     Reverend Smith supported the Confederacy during the Civil War and was forced to leave the area. Mrs. Smith continued to operate the school until after the war. Smith provided funds toward the establishment of an Infantry Unit, the Maury Rifles, in which his sons enlisted. The unit was active until it surrendered in 1865. After the war, the Smith’s son Captain Robert Davis Smith ran the school until it closed in 1904.3

     Beginning in 1904 the school building was used as a High School. In 1915, the school buildings were torn down to make way for the city of Columbia’s new High School. The rectory, cottage, and carriage house were left standing. Descendants of the Smith’s occupied the rectory until 1974. At that time, the Association for the Preservation of Tennessee Antiquities acquired the property.4 Franklin Gillette Smith's granddaughter, Fannie Louise Smith Davis gifted the property.5

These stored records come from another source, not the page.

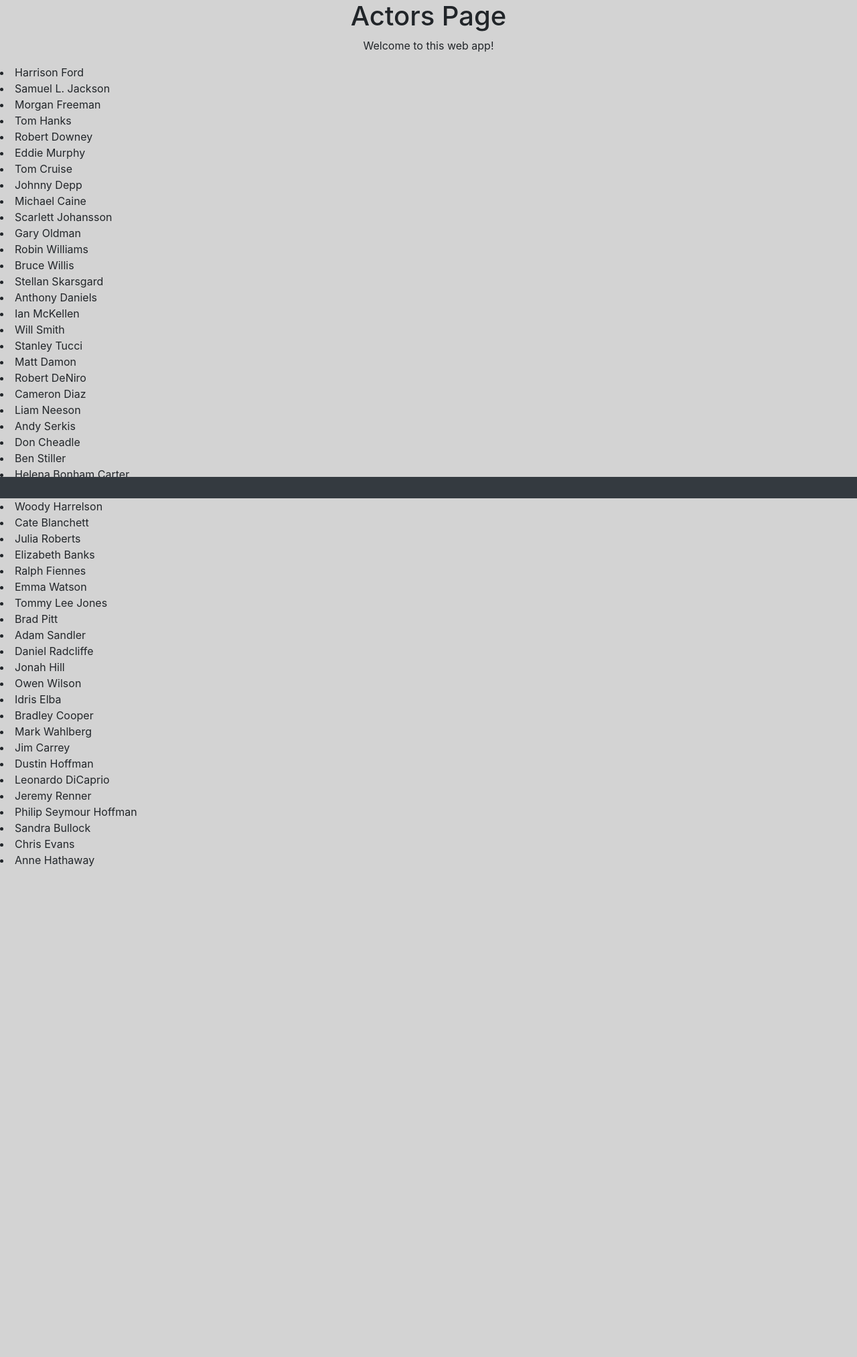
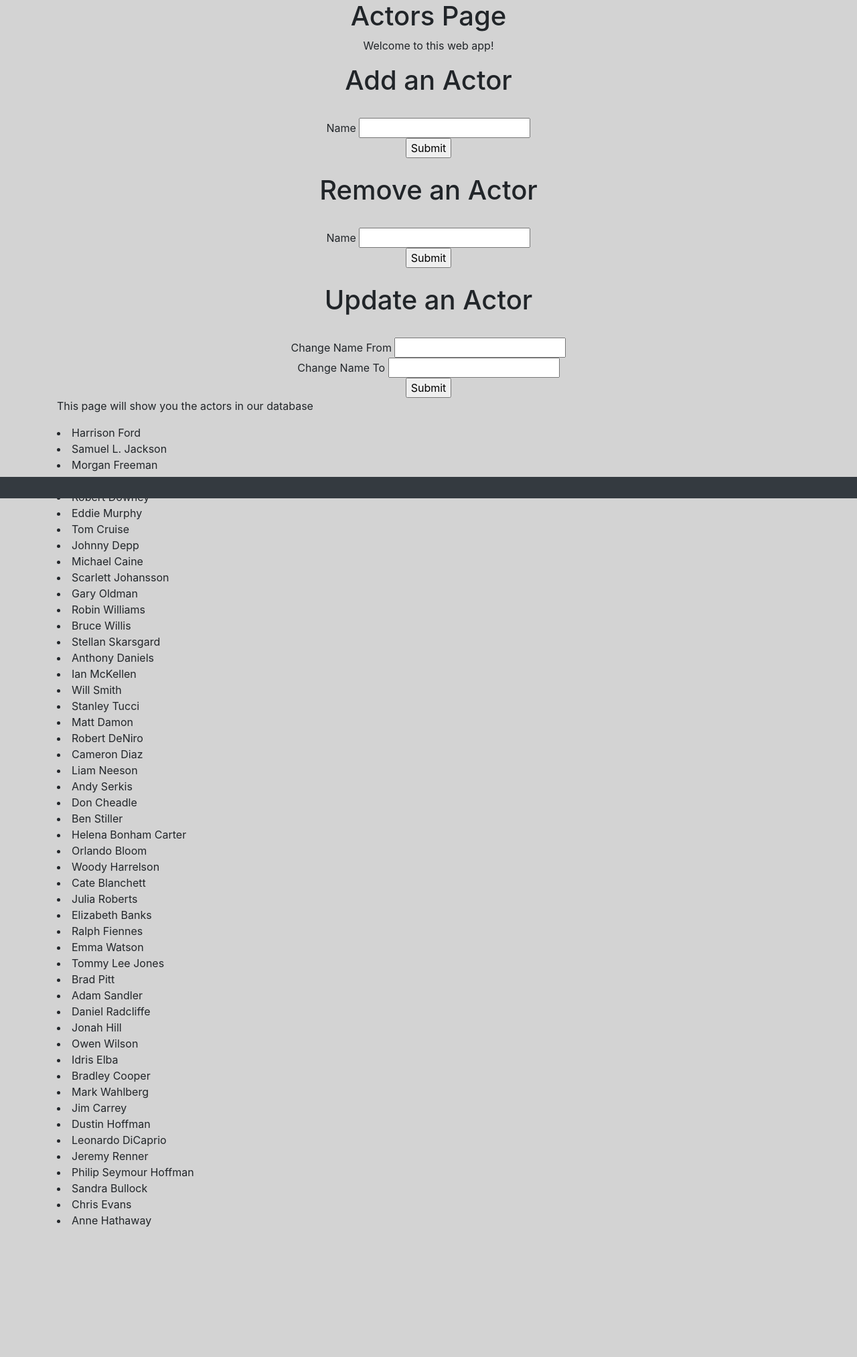
Before and after one commit to TDCole21/QA-SFIA1, a Flask app: page /actors in a window 1280 px wide. Shown: the part 56-2082 px from the top of the page at 67% size. Before the commit the page ends 1350 px from the top, so only its background shows below. Run offline with Flask 2, Linux system fonts and the light colour scheme; data comes from the database, SQL or seed files in the repository; both versions use the stored data as it was after the commit; some libraries are stand-ins or nearby versions.

Commit message:
CRUD Functions for Films and Actors

```diff
--- a/app.py
+++ b/app.py
@@ -1,4 +1,4 @@
-from flask import Flask, render_template
+from flask import Flask, render_template, request, redirect, url_for
 from data import dummydata
 from flask_mysqldb import MySQL
 from data import info
@@ -15,17 +15,23 @@
 
 mysql = MySQL(app)
 
+######################################################################################################################################################################
+############################################################################     HOME     ############################################################################
+######################################################################################################################################################################
+
 @app.route('/')
 @app.route('/index')
 @app.route('/home')
 def home():
     return render_template("index.html", name="Home")
 
-@app.route('/actors')
+######################################################################################################################################################################
+###########################################################################     ACTORS     ###########################################################################
+######################################################################################################################################################################
+
+@app.route('/actors', methods=['GET', 'POST']) # Read Function
 def actors():
     cur = mysql.connection.cursor()
-    #cur.execute("CREATE TABLE IF NOT EXISTS testtable(ID INT(3) PRIMARY KEY AUTO_INCREMENT, name VARCHAR(20));") #cur.execute requires SQL commands
-    #cur.execute("INSERT INTO testtable (name) VALUES  (\"John Alley\");")
     cur.execute("SELECT * FROM Actors")
     mysql.connection.commit()
     rows = cur.fetchall() #built in function to return a tuple, list or dictionary
@@ -35,15 +41,64 @@
 
     for row in rows:
         info.append(row) #adding each row from the database into a newly created list, info
-    return render_template("actors.html", name="Actors", info1=info, posts=dummydata.dummyData)
 
-@app.route('/films')
+    return render_template("actors.html", name="Actors", info1=info)
+
+@app.route('/actors/create', methods=['GET', 'POST']) # Create function
+def actors_create():
+    if request.method == "POST":
+        details=request.form
+        name=details['name']
+        if name != "":
+            cur = mysql.connection.cursor()
+            cur.execute("INSERT INTO Actors (Name) VALUES (%s)", [name])
+            mysql.connection.commit()
+            cur.close()
+
+    return redirect(url_for('actors'))
+
+
+@app.route('/actors/delete', methods=['GET', 'POST']) # Delete function
+def actors_delete():
+    if request.method == "POST":
+        details=request.form
+        name=details['name']
+        if name != "":
+            cur = mysql.connection.cursor()
+            cur.execute("DELETE FROM Actors WHERE Actor_Name = (%s)", [name])
+            mysql.connection.commit()
+            cur.close()
+
+    return redirect(url_for('actors'))
+
+# Add an if statement that means you can only delete soemthing from within the database
+
+
+@app.route('/actors/update', methods=['GET', 'POST']) # Update function
+def actors_update():
+    if request.method == "POST":
+        details=request.form
+        fromname=details['initialname']
+        toname=details['finalname']
+        if fromname != "" and toname != "":
+            cur = mysql.connection.cursor()
+            cur.execute("UPDATE Actors SET Actor_Name=(%s) WHERE Actor_Name=(%s)", [toname, fromname])
+            mysql.connection.commit()
+            cur.close()
+            return redirect(url_for('actors'))
+
+    return redirect(url_for('actors'))
+
+#######################################################################################################################################################################
+############################################################################     FILMS     ############################################################################
+#######################################################################################################################################################################
+
+
+@app.route('/films', methods=['GET', 'POST']) # Read Function
 def films():
     cur = mysql.connection.cursor()
-    #cur.execute("CREATE TABLE IF NOT EXISTS testtable(ID INT(3) PRIMARY KEY AUTO_INCREMENT, name VARCHAR(20));") #cur.execute requires SQL commands
-    #cur.execute("INSERT INTO testtable (name) VALUES  (\"John Alley\");")
     cur.execute("SELECT * FROM Films")
-    mysql.connection.commit() # This can go after the fetch all
+    mysql.connection.commit()
     rows = cur.fetchall() #built in function to return a tuple, list or dictionary
     cur.close()
 
@@ -51,8 +106,59 @@
 
     for row in rows:
         info.append(row) #adding each row from the database into a newly created list, info
+
     return render_template("films.html", name="Films", info1=info)
 
+@app.route('/films/create', methods=['GET', 'POST']) # Create function
+def films_create():
+    if request.method == "POST":
+        details=request.form
+        name=details['name']
+        if name != "":
+            cur = mysql.connection.cursor()
+            cur.execute("INSERT INTO Films (Film_Name) VALUES (%s)", [name])
+            mysql.connection.commit()
+            cur.close()
+
+    return redirect(url_for('films'))
+
+
+@app.route('/films/delete', methods=['GET', 'POST']) # Delete function
+def films_delete():
+    if request.method == "POST":
+        details=request.form
+        films=details['films']
+        cur=mysql.connection.cursor()
+        cur.execute("DELETE FROM Films WHERE Film_Name = (%s)", [films]) #works in GCP SQL
+        mysql.connection.commit()
+        cur.close()
+    cur=mysql.connection.cursor()
+    cur.execute("SELECT * FROM Films")
+    mysql.connection.commit()
+    rows = cur.fetchall()
+    cur.close()
+
+    return redirect(url_for('films'))
+
+
+@app.route('/films/update', methods=['GET', 'POST']) # Update function
+def films_update():
+    if request.method == "POST":
+        details=request.form
+        fromname=details['initialname']
+        toname=details['finalname']
+        if fromname != "" and toname != "":
+            cur = mysql.connection.cursor()
+            cur.execute("UPDATE Films SET Film_Name=(%s) WHERE Film_Name=(%s)", [toname, fromname])
+            mysql.connection.commit()
+            cur.close()
+            return redirect(url_for('films'))
+
+    return redirect(url_for('films'))
+
+#######################################################################################################################################################################
+############################################################################     MISC.     ############################################################################
+#######################################################################################################################################################################
 
 if __name__ == "__main__":
     app.run('0.0.0.0', debug=True)
--- a/templates/actors.html
+++ b/templates/actors.html
@@ -1,11 +1,47 @@
 {%extends 'layout.html'%}
 
 {%block body%}
-<div class="container"></div>
+<div class="container">
 <h1 align="center">{{name}} Page</h1>
 <p align="center">Welcome to this web app!</p>
+
+
+<form method="POST" action="{{ url_for('actors_create') }}">
+    <center>
+    <H1>Add an Actor </H1> <br>
+    Name <input type = "text" name= "name" /> <br>
+    <input type = "submit">
+    </center>
+</form>
+
+<br />
+
+<form method="POST" action="{{ url_for('actors_delete') }}">
+    <center>
+    <H1>Remove an Actor</H1> <br>
+    Name <input type = "text" name= "name" /> <br>
+    <input type = "submit">
+    </center>
+</form>
+
+<br />
+
+<form method="POST" action="{{ url_for('actors_update') }}">
+    <center>
+    <H1>Update an Actor</H1> <br>
+    Change Name From <input type = "text" name= "initialname" /> <br>
+    Change Name To <input type = "text" name= "finalname" /> <br>
+    <input type = "submit">
+    </center>
+</form>
+
+
+<p>This page will show you the actors in our database</p>
 {% for i in info1 %}
 <li><a>{{i[1]}}</a></li>  <!-- i.ID if used a dictionary instead of a list -->
 {% endfor %}
+
 </div>
+
+
 {%endblock%}
--- a/templates/index.html
+++ b/templates/index.html
@@ -14,5 +14,7 @@
 {% endfor %}
 
 
+<p>Going to this page will test the CRUD functionalities</p>
+
 </div>
 {%endblock%}
--- a/templates/layout.html
+++ b/templates/layout.html
@@ -9,11 +9,11 @@
     {% include 'includes/_navbar.html'%}
   </nav>
 
-  <body style="background-color: lightgray;">
+  <body style="background-color: lightgray; overflow: auto">
 
       {%block body%}{%endblock%}
 
-
+<br><br><br><br><br><br><br><br>
 
   <footer>
     {% include 'includes/_footer.html'%}
```
Also changed, not shown: data/database.sql (added, +12 -0 lines), templates/films.html (+52 -1 lines).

     Today, the Rectory Museum offers one- week courses for young women to experience women’s education as it was in the 1800’s. Courses relate how women of the period were expected to become ladies.6 Tours are also available.
1,2,3,5) “Athenaeum History”, “Athenaeum Rectory”, Maury County APTA, 2015, accessed July 11, 2015, 4,6) “Athenaeum Rectory”, Middle Tennessee Eyewitness to the Civil War, 2012, accessed July 11, 2015,